Importance of Sound

With his music background, sound is extremely important to Ben. “I put a lot of work into sound while editing, so having a dedicated Fairlight audio page in Resolve with filmmakers in mind is a big asset. Sound needs special attention, and it’s hard to achieve this level of finesse with any other NLE,” he said.

“Documentaries can be challenging to grade due to the uncontrolled environments. Exposure and temperature will shift, and DaVinci Resolve’s colour stabilizer and colour warper helped fix these issues without complex keyframing. Moreover, archival footage on film or tape has usually acquired damage over time. Resolve’s analogue damage tools allowed me to match these subtle but very characteristic details quite easily with just a few adjustments.”

Ben remarked that he is quite particular about look and feel. “Even deep into colour, I might want to tweak a cut or a lower third, or a cold sound effect might influence how warm I’d like to push the look of a shot, and vice versa.

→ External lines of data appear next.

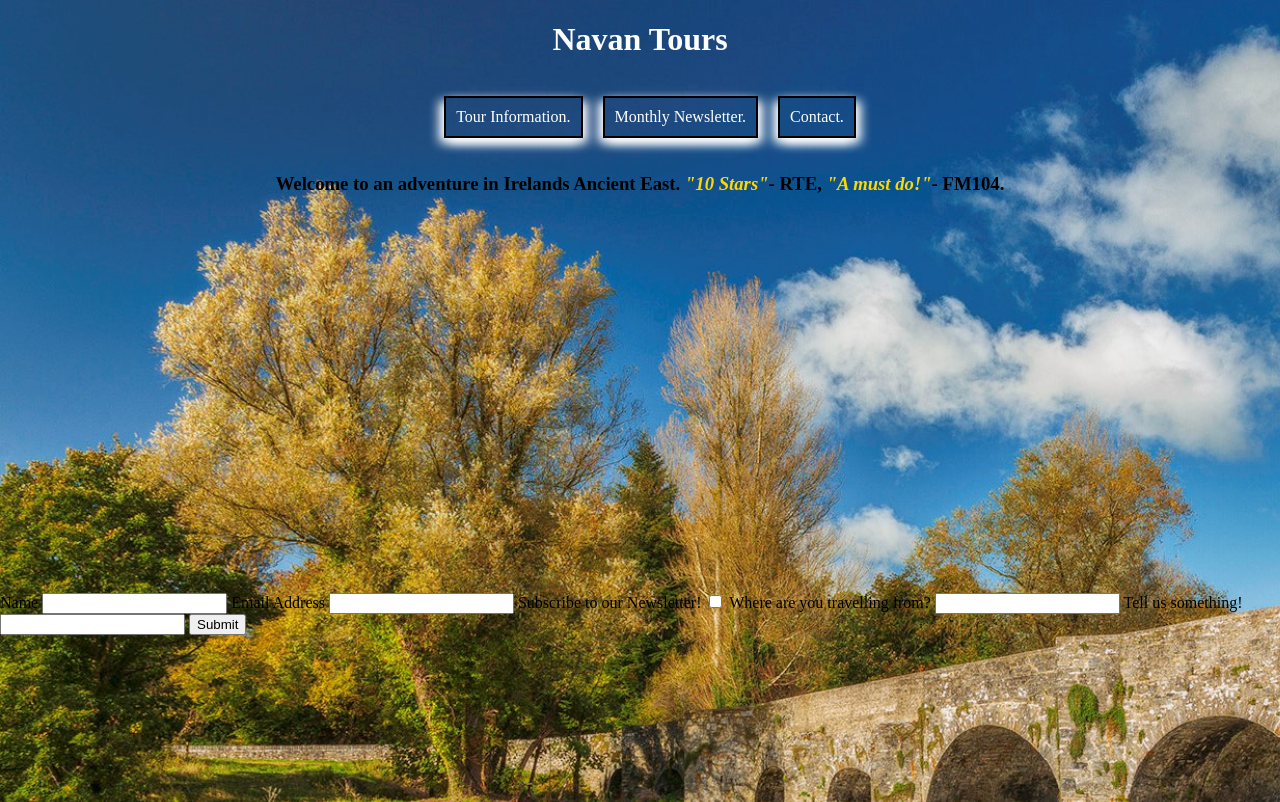
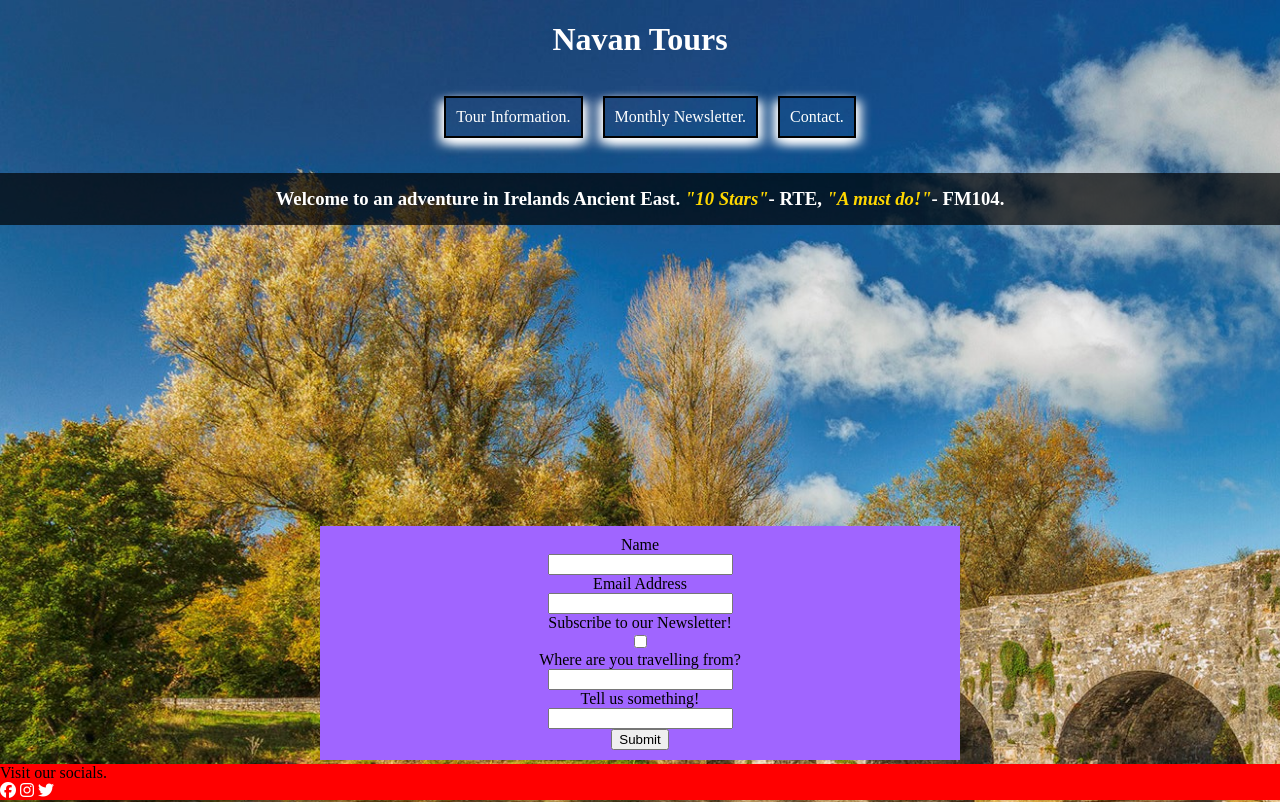
Before and after one commit to tomcollins211095/Navan-Tours-Revamped, a plain HTML site: page contact.html in a window 1280 px wide. Shown: the top 802 px of the page. Drawn offline with Linux system fonts and the light colour scheme; a web font is replaced by a local one.

```diff
--- a/assets/css/style.css
+++ b/assets/css/style.css
@@ -18,6 +18,7 @@
 }
 
 h3 {
+  color: white;
   text-align: center;
 }
 
@@ -27,6 +28,11 @@
 
 p {
   margin: 0;
+}
+
+.banner {
+  background-color: rgb(0, 0, 0, 0.7);
+  padding: 15px;
 }
 
 /* _______________________ HEADER _______________________ */
@@ -119,3 +125,37 @@
   text-decoration: none;
   color: white;
 }
+
+/* _______________________ FORM _______________________ */
+
+form {
+  width: 50%;
+  display: flex;
+  flex-direction: column;
+  align-items: center;
+  background-color: #a065ff;
+  overflow-wrap: break-word;
+  box-sizing: border-box;
+  padding: 10px;
+  margin: 10px;
+}
+
+/* _______________________ FOOTER _______________________ */
+
+footer {
+  background-color:red;
+  position: fixed;
+  bottom: 0;
+  width: 100%;
+  overflow-wrap: break-word;
+  box-sizing: border-box;
+}
+
+ul.footer-list {
+  margin: 0;
+  padding: 0;
+}
+
+.footer-list > li {
+  display: inline;
+}
--- a/contact.html
+++ b/contact.html
@@ -27,7 +27,7 @@
 
 </header>
 
-    <h3>Welcome to an adventure in Irelands Ancient East.
+    <h3 class="banner">Welcome to an adventure in Irelands Ancient East.
     <em>"10 Stars"</em>- RTE, <em>"A must do!"</em>- FM104.
     </h3>
 
```
Also changed, not shown: index.html (+1 -1 lines), newsletter.html (+1 -1 lines), tourinfo.html (+1 -1 lines).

I like all these decisions to be evolving together to create the perfect emotion, and DaVinci Resolve gave me that flexibility for ‘Bad Like Brooklyn Dancehall.’”